The Atlantic basin is dominated by key European markets; UK, Spain, Italy, France and Belgium / Holland. LNG has been imported into Continental Europe since the mid 1970s, when France signed an agreement with Algeria. In the past few years, a majority of European countries with sea ports have built LNG terminals.
European pipeline trade from Russian and CIS is largely influenced by the German market; likewise the North African pipeline trade is under the control of French, Italian and Spanish interest. Gas from Norway is sold to both continental and UK markets.
The US import market was expected to be a significant LNG player - however, with the incredible growth of shale gas production since 2005, the US share of the world wide LNG trade is minimal - though the US continues to import large volumes of Canadian gas via pipelines. The likely prospect of North American LNG exports around 2016 onwards will, however, disrupt the global LNG trade and potentially cripple the LNG pricing formulas (sustainability of oil-price linkages ) and contract terms familiar with buyers today. If the US experience of shale gas is repeated in other regions, an unlikely prospect due to a variety of reasons, the global gas markets could be altered radically.

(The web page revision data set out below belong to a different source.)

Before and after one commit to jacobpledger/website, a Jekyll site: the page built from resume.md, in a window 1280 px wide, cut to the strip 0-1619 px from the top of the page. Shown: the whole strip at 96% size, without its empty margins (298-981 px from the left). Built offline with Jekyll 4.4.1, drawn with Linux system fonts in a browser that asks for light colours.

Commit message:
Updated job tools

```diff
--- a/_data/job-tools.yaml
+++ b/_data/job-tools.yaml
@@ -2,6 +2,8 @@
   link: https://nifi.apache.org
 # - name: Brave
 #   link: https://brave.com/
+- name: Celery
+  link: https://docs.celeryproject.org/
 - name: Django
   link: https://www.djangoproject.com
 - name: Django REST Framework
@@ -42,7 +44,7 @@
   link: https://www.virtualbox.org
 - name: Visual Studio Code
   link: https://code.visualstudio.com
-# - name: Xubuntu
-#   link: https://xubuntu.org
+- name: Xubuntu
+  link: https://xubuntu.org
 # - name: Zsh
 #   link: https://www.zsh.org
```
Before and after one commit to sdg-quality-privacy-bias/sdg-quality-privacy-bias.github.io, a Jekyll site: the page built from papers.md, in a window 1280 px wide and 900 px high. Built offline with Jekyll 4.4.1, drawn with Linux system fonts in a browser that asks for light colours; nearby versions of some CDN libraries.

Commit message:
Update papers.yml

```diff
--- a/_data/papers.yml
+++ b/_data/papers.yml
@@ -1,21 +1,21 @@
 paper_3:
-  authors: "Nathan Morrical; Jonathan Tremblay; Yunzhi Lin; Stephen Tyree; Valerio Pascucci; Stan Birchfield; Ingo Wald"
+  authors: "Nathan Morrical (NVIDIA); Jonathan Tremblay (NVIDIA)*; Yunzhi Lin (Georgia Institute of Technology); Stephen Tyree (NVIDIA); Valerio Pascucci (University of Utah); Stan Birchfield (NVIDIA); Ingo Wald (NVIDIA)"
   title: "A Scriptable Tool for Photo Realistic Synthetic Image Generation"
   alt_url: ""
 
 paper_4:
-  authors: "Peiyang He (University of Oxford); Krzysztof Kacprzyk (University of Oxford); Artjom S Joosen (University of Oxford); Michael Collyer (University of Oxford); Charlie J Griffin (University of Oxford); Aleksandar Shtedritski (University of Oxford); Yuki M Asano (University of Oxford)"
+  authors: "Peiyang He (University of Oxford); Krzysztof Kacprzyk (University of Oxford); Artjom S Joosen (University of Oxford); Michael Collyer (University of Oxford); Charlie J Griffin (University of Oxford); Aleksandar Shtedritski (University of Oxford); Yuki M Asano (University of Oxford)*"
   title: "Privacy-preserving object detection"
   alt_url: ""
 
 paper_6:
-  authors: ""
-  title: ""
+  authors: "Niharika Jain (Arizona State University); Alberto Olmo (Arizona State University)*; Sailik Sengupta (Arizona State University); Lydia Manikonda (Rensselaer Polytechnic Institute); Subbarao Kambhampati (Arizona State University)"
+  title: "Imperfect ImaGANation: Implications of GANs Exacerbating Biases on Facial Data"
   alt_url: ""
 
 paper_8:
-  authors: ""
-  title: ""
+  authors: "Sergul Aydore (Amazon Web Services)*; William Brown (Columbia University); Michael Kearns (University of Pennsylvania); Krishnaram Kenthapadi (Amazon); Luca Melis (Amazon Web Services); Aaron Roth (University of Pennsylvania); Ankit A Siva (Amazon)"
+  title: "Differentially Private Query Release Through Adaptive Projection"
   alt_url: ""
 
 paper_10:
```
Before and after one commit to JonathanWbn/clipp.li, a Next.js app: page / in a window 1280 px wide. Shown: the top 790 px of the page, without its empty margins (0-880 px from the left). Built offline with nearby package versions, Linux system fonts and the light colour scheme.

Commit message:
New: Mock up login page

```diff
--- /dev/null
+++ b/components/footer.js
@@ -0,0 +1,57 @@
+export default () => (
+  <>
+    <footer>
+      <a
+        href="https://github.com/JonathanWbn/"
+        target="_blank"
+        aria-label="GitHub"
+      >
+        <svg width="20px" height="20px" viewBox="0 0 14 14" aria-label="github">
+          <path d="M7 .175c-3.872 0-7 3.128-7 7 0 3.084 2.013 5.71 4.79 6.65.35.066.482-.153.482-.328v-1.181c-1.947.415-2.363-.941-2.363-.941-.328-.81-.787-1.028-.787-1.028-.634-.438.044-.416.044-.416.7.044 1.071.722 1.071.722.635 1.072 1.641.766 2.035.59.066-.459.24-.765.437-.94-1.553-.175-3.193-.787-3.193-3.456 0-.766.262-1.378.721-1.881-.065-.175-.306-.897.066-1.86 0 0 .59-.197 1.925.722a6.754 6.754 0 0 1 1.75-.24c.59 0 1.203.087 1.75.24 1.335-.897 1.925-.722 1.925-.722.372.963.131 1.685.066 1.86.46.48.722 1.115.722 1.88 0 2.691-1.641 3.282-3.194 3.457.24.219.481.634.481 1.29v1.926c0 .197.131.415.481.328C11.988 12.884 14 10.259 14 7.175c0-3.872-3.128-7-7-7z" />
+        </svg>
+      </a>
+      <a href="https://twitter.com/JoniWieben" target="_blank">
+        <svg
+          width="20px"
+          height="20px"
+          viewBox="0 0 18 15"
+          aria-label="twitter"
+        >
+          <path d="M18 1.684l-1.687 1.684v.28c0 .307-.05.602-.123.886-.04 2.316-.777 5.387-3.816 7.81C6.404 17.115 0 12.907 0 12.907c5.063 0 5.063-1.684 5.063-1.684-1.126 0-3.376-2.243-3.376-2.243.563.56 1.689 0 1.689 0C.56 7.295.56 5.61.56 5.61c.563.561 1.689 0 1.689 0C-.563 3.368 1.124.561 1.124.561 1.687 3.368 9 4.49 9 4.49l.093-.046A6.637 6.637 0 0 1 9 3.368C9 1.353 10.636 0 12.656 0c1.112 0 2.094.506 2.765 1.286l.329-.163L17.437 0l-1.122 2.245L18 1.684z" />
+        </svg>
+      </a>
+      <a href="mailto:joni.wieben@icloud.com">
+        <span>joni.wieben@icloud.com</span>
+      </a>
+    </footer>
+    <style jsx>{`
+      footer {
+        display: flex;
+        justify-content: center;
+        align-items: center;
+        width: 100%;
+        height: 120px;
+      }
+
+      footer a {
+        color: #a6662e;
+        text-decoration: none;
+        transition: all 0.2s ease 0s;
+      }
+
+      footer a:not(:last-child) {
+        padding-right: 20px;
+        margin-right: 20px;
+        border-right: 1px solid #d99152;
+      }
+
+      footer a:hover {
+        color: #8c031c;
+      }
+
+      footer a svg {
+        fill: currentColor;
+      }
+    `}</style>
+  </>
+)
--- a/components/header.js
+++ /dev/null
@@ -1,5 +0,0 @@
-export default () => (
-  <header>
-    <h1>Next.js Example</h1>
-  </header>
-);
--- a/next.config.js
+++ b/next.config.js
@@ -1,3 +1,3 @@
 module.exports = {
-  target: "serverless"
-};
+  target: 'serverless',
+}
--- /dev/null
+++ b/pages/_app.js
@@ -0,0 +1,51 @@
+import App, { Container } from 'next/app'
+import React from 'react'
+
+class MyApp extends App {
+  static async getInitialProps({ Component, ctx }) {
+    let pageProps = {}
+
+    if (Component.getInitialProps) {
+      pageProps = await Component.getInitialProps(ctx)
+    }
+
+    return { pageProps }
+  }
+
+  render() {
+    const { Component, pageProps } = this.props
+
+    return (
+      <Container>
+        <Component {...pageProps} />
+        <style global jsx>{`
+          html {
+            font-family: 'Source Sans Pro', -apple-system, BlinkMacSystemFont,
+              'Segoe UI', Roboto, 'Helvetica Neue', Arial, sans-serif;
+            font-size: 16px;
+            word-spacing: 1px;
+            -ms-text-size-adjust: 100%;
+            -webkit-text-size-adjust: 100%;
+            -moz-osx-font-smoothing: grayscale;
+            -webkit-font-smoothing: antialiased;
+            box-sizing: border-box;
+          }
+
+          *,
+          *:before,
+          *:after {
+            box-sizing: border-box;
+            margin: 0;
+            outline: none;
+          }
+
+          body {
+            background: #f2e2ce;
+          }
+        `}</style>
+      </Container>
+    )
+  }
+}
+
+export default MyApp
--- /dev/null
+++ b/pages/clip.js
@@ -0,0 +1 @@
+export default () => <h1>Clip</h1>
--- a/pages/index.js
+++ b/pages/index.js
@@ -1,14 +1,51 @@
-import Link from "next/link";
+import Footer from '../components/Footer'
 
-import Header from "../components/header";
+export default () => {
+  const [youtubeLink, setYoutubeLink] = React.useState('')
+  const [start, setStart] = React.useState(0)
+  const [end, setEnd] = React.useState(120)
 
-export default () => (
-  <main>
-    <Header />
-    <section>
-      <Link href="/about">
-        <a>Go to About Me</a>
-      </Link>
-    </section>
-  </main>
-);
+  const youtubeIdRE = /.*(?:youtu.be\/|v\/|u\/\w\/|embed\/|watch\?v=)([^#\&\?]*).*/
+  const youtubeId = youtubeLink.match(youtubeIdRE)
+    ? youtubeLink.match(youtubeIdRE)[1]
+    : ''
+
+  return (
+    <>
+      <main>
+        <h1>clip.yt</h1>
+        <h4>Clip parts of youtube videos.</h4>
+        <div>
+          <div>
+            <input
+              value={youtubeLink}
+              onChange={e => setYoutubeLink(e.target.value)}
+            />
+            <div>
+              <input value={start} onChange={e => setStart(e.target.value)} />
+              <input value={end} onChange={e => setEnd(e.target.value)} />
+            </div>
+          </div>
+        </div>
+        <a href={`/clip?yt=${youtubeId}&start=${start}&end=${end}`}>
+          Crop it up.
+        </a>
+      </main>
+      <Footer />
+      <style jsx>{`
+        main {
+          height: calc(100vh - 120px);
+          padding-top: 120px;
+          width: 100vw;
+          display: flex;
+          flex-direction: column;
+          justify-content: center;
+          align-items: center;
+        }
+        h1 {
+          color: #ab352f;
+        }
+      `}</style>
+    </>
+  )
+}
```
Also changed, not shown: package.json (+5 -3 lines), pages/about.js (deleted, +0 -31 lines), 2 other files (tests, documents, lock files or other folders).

LNG Export Projects
The author has created an LNG Project Database that details key facts and data of approx. 90 LNG projects. This includes projects that are operational, under construction, under development and speculative projects. The database can be accessed by the LNGProjects iPhone/iPad app available on iTunes. Please click on the button below to download the app from iTunes.